The result is a set of three tiers of projects.  Tier 1 projects are near-term that would be constructed in the next 5-10 years.  Tier 2 projects are mid-term that would be constructed within the next 15 years.  Tier 3 projects are longer-term projects that would be constructed within the next 25 years. In addition to the proposed ExpressLanes facilities, HOV direct connectors are needed to improve mobility and safety by reducing weaving and merging to optimize the efficiency of the Express Lanes.


While three of the projects in the plan (I-105, I-405/Sepulveda Pass and I-110 extension to I-405) receive funding through Measure M (Attachment B), no other funding has as yet been identified for the remainder of the projects included in the plan, resulting in a significant funding shortfall.  To bridge the financial gap, staff will attempt to secure other sources of revenue including bonds, Transportation Infrastructure Financing and Innovation Act (TIFIA) loans, grants, Public Private Partnerships or similar innovative financing mechanisms and if authorized, toll revenue loans from other ExpressLanes. 


In order to advance the recommended ExpressLanes network, Metro must undertake a series of steps.  Staff must conduct planning studies for Tier 1 projects not currently underway (I-10 from I-605 to LA/SB county line, I-605 from I-10 to I-405, I-405 from I-10 to LA/OC line).  These studies will identify the cost, right-of-way requirements of single and dual ExpressLanes, evaluate the traffic and revenue potential of the lanes and develop a preliminary concept of operations.  Additionally, Staff will need to conduct a comprehensive financial plan for the Tier 1 projects. Metro is required to secure CTC approval in order to implement Express Lanes in new corridors.  Therefore, upon approval by the Metro Board of Directors Metro will submit Tier 1 projects as a network to the California Transportation Commission to obtain tolling authority for those corridors.  Finally, as part of the planning studies, Metro will conduct a detailed analysis to identify locations and configurations of HOV direct connectors which are critical to maximize the congestion reduction benefits of the ExpressLanes.

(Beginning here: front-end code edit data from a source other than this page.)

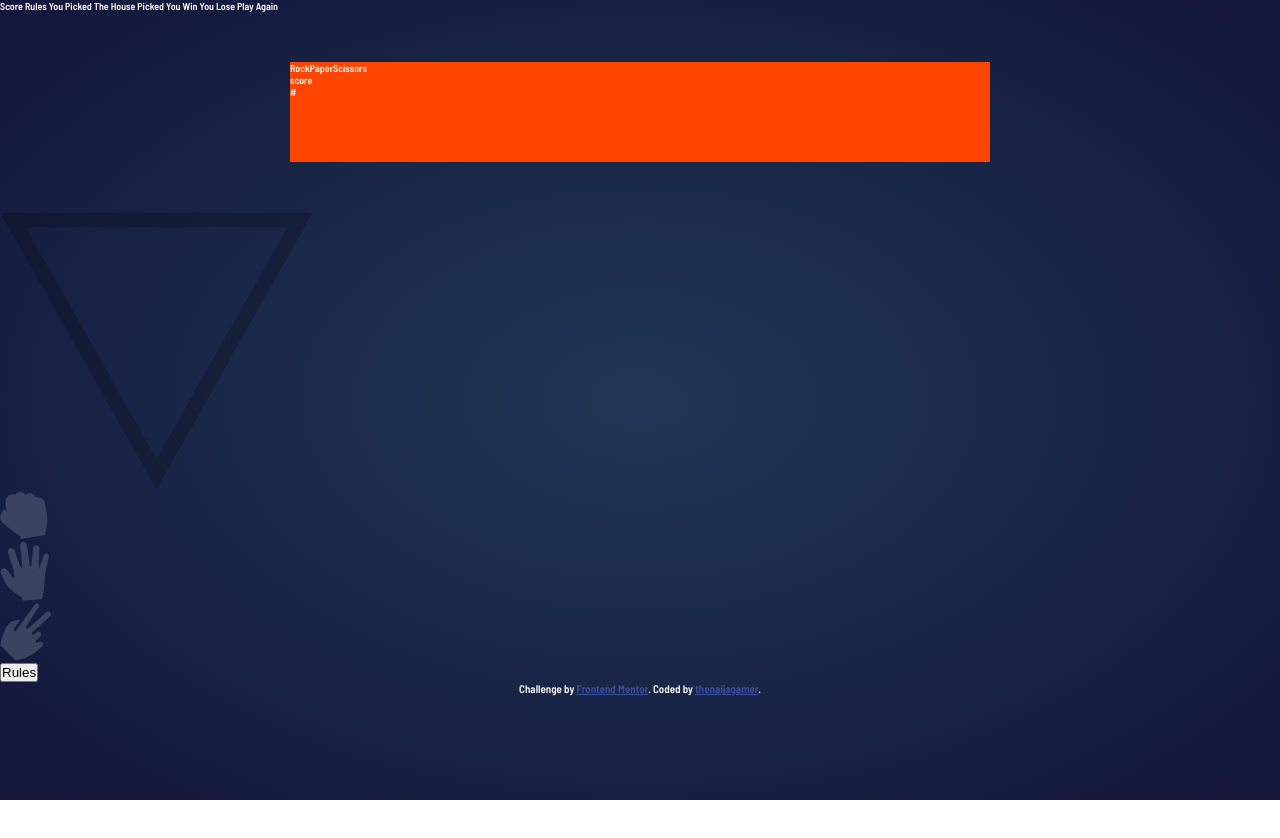
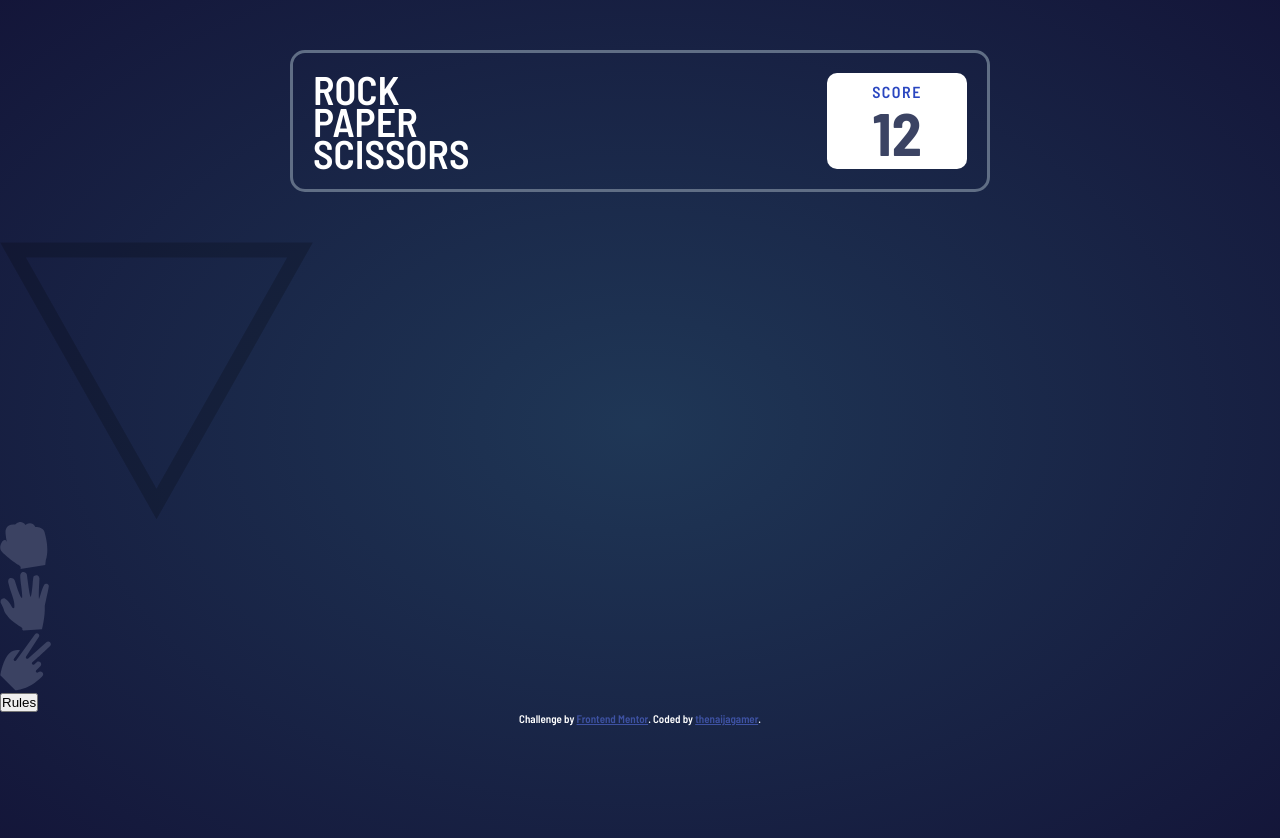
Before and after one commit to naijadevgamer/rock-paper-scissors, a website: page index.html in a window 1280 px wide. Before the commit the page ends 800 px from the top, so only its background shows below. Drawn offline with Linux system fonts and the light colour scheme.

Commit message:
Complete the header component

```diff
--- a/index.html
+++ b/index.html
@@ -16,8 +16,6 @@
     />
     <link rel="stylesheet" href="css/style.css" />
     <title>Rock, Paper, Scissors</title>
-
-    Score Rules You Picked The House Picked You Win You Lose Play Again
     <style>
       .attribution {
         font-size: 11px;
@@ -35,10 +33,11 @@
       </div>
       <div class="header__score-box">
         <div class="header__score-text">score</div>
-        <div class="header__score">#</div>
+        <div class="header__score">12</div>
       </div>
     </header>
     <main class="main">
+      <div class="choose">
         <div class="shape__box">
           <img src="images/bg-triangle.svg" alt="triangle" />
         </div>
@@ -63,6 +62,7 @@
             class="icon__img icon__img--scissors"
           />
         </div>
+      </div>
     </main>
 
     <button class="btn btn--rules">Rules</button>
--- a/sass/_header.scss
+++ b/sass/_header.scss
@@ -1,16 +1,42 @@
 .header {
   width: 70rem;
   max-width: 90%;
-  background-color: orangered;
-  height: 10rem;
   margin: 5rem auto;
+  display: flex;
+  justify-content: space-between;
+  align-items: center;
+  padding: 2rem;
+  border: solid 3px $header-outline;
+  border-radius: 15px;
+  line-height: 0.8;
+  font-weight: 600;
+  text-transform: uppercase;
 
   &__name {
+    font-size: 4rem;
+    span {
+      display: block;
+    }
   }
   &__score-box {
+    display: flex;
+    flex-direction: column;
+    align-items: center;
+    justify-content: space-between;
+    padding: 1.3rem 0;
+    width: 14rem;
+    align-self: stretch;
+    border-radius: 10px;
+    background-color: $color-white;
   }
   &__score-text {
+    color: $score-text;
+    font-size: 1.6rem;
+    letter-spacing: 1.5px;
   }
   &__score {
+    color: $dark-text;
+    font-size: 6rem;
+    font-weight: 700;
   }
 }
--- a/sass/main.scss
+++ b/sass/main.scss
@@ -1,2 +1,3 @@
 @import "base";
 @import "header";
+@import "choose";
```
Also changed, not shown: css/style.css, sass/_choose.scss (added), 1 other file. Lines whose indentation alone changed are shown as unchanged.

Board approval of the Tier 1 projects will require an evaluation of Express Lanes as an alternative in the planning of highway improvements for those corridors.  This activity will be coordinated with the Highway Program.






This action will have no impact on safety.





The studies currently underway are funded through the FY 17 budget.  Since this is a multi-year program, the cost center manager and the Executive Officer, Congestion Reduction Programs will be responsible for budgeting of the cost associated with this effort in the future.


Impact to Budget


This activity will have no impact on Metro’s bus and rail operating budget.





The Board could choose to forgo the steps necessary to implement the recommended actions.  This alternative is not recommended because the strategic plan development was requested by the Board as the I-110 and I-10 ExpressLanes have proven to be a success in providing a congestion relief benefit and are generating revenue for other transportation improvements.





For the Tier 1 corridors, Metro will begin/continue the project development process, and where applicable, work with the Highway Program to incorporate evaluation of an Express Lanes alternative for related highway improvements.  Staff will also develop an application for the Tier 1 projects for submittal to the CTC.





Attachment A - Countywide ExpressLanes Strategic Plan Executive Summary

Attachment B - Tiers 1, 2 and 3 Projects

Attachment C - November 2014 Board Motion #59



Prepared by:                      Philbert Wong, Senior Manager, (213)922-2642

                     Kathy McCune, Deputy Executive Officer, (213) 922-7241

                     Shahrzad Amiri, Executive Officer, (213) 922-3061




Reviewed by:                      Stephanie Wiggins, Deputy CEO, (213) 922-1023